s a fan of Founding Farmers and Farmer’s Fishers and Bakers, it seemed only fair to try out the third Farmer in this D.C. trio, particularly because this one also fancies herself (ugh, fine, or himself) a distiller. The restaurant feels hip with just the right amount of whimsy. A sculpture of frisky beavers play hide-and-seek with bar-goers, and a ceiling of white flowers crown one of the seating areas. It’s all quite tastefully done, but I won’t mince words — I didn’t come here to visit with mynewfound beaver friends or gaze at the ceiling. No, the reason I came was to taste a forbidden fruit. My one, singular food obsession: The Impossible Burger. Supposedly a veggie burger so meat-like that it actually bleeds. But before we can even get to the burger, I have a confession: I also ordered two of the world’s largest appetizers, which may or may not have affected my appetite.

Note to future self: It’s not an eating contest!

The Money Score

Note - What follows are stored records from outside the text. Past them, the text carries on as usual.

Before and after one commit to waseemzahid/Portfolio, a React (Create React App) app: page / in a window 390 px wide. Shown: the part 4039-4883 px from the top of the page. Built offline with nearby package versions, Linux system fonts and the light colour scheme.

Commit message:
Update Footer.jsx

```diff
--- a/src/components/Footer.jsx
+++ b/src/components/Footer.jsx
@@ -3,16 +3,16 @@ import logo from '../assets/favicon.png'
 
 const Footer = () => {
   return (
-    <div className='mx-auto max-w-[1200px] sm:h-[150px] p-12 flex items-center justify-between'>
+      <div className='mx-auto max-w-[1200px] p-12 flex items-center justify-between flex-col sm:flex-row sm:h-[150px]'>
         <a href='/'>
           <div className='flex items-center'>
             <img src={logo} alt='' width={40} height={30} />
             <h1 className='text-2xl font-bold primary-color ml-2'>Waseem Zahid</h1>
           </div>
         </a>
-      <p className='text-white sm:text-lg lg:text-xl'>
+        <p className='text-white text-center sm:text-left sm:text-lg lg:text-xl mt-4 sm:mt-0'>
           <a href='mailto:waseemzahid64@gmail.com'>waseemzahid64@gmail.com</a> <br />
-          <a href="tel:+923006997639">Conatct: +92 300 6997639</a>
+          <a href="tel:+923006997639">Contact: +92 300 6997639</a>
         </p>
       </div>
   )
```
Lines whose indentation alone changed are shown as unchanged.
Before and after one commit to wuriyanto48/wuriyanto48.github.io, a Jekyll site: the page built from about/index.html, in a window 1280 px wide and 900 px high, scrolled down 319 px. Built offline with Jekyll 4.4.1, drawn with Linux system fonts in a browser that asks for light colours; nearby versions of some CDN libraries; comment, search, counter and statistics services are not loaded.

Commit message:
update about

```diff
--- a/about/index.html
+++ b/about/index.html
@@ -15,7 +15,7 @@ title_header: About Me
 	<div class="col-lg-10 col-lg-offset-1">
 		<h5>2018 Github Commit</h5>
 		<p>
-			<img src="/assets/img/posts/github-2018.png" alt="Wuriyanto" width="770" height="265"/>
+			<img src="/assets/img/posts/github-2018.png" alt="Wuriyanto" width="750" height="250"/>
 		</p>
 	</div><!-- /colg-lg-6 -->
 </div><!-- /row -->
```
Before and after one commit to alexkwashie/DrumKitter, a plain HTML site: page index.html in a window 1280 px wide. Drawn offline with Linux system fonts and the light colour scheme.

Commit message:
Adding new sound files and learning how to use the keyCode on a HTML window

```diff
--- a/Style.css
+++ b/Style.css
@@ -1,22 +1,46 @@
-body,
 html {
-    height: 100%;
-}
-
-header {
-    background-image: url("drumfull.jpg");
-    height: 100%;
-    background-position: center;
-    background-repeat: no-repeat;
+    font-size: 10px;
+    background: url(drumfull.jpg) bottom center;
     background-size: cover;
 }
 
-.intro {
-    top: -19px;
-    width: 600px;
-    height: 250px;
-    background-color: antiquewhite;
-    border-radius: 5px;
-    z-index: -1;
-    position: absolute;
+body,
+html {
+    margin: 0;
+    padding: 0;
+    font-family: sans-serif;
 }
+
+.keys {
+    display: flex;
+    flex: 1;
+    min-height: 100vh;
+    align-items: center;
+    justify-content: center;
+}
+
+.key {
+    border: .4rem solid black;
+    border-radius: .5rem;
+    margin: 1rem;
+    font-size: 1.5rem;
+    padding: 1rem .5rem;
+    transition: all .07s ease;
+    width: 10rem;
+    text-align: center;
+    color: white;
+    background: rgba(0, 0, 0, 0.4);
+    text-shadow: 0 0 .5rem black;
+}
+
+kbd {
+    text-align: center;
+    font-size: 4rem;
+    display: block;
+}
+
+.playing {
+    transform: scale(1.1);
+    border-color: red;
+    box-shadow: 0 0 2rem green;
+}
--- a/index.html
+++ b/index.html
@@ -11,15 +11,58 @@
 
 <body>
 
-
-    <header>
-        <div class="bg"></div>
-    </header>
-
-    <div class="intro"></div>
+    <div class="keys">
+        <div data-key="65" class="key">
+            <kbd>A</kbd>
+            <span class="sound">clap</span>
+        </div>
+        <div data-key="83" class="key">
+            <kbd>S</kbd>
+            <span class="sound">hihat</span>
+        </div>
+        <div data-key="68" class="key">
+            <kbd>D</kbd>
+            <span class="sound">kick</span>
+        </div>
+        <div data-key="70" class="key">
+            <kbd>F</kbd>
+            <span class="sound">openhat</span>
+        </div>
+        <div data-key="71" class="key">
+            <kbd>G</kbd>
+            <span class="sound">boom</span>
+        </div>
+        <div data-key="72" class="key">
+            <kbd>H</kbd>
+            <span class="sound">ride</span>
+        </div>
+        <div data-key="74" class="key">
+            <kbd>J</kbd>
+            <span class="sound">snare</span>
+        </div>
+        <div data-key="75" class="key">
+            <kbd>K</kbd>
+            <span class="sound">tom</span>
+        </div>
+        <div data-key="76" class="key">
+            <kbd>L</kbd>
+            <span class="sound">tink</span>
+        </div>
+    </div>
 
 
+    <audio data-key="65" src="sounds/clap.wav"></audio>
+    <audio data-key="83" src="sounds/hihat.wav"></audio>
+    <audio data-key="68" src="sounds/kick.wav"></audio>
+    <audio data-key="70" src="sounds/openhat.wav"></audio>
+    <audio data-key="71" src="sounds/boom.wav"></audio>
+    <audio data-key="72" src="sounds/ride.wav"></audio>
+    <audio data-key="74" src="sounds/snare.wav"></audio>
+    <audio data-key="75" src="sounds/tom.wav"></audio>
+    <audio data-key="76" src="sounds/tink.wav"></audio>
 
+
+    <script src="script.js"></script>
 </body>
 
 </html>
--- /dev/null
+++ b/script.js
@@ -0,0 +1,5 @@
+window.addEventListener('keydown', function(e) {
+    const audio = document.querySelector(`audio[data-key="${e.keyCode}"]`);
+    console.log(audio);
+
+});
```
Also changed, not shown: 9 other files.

This place is certainly not cheap, but you do get a lot of food for the price. Just ask the elastic on my pants. You pay a premium for the homemade Farmer’s and Distillers spirits, with my Bubbles and Berries cocktail clocking in at $15 for a dainty flute of berries and vodka. I’ve seen grandmothers take down bigger drinks than this. A free plate of three powdered-sugar donut holes did ease my wallet pain — though not my stomach pain — at the end of the meal.

The Consciousness Score

One thing that this place does well is tell you where your food comes from. An entire section of the menu is dedicated to illuminating the farms that provide the various ingredients. Now, you may not want to know that you’re eating Pugsly, Farmer John’s favorite pig, but it almost goes that far. When it comes to the lab-created Impossible Burger, things get a little weird. This burger is sold to certain restaurants by a San Francisco food-tech company, and the natural ingredient that makes it so meaty is called soy leghemoglobin. The U.S. Food and Drug Administration decided not to slap a seal of approval just yet, due to safety concerns about the possibility that this additive could trigger allergies. While that may sound scary, it’s still totally fine for the company to sell, and for people to consume (probably). This is all to say that I’m basically the Evel Knievel of veggie-burger tasters.

The ‘All The Feels’ Score

As I mentioned, the décor is whimsical with a taste of the Target Home section, and dinnerware from the White House. Gold metal pineapples line the back of the bar, while the leather-bound menus look like they contain the first draft of the Constitution. It’s a weird mix, but I’m into it. The wait-staff was quick, friendly and efficient, and my food appeared almost immediately after ordering. A more insecure person might think they were trying to get me out of there as fast as possible. But, I was too busy soaking in the endless vegetarian menu options, and then basking in the sudden envy of nearby diners as my giant appetizers hit the table.

What I ordered

Um, did I mention I love bread? Maybe it’s my intense love of French baguette — I was known for taking down one a day when I lived in Paris — but anytime an entire boule of bread ($6) with a perfect crackly crust and chewy center is delivered to my table, I am overcome with joy. A thick slice slathered in whipped butter, and I am in carb heaven. Place a literal kettle of kettle corn ($6) in front of me, and I will weep from truly being seen for the first time. Can you see why I was a little full when my entrée arrived?

My Impossible Burger ($14) came stuffed with cheese, topped with an array of veggies and sauces, and placed in-between a brioche bun the size of D.C. The first bite was a little strange; it had the mouthfeel of meat (at least as far as I can remember) with a bit of pink peeking out from the char on top. I could almost say it tasted too much like meat, but before I had a chance to mull it over, I’d taken three more bites. Final Verdict: It was pretty damn good, but probably not something I’d order every time.

Oh, did I mention it came with fries? Thick, crispy fries that I couldn’t stop eating. So good, in fact, that while I was deep in my “I can’t eat another bite” monologue, I spotted a rogue fry stuck beneath my sandwich, and immediately shoved it in my mouth.

Aside from the free donut holes, for dessert I got a scoop of handspun strawberry ice cream ($4) because I simultaneously hate and love myself. The flavor was on point, but, I feared if I put one more spoonful in my mouth, I would forever be stuck in the booth.

Total Bill (without tax or tip) $45

Despite the sting of the price tag, I did go home with half a loaf of bread, a bag of kettle corn, and two-thirds of a burger. Once my pants fit again, I plan to go back for round two.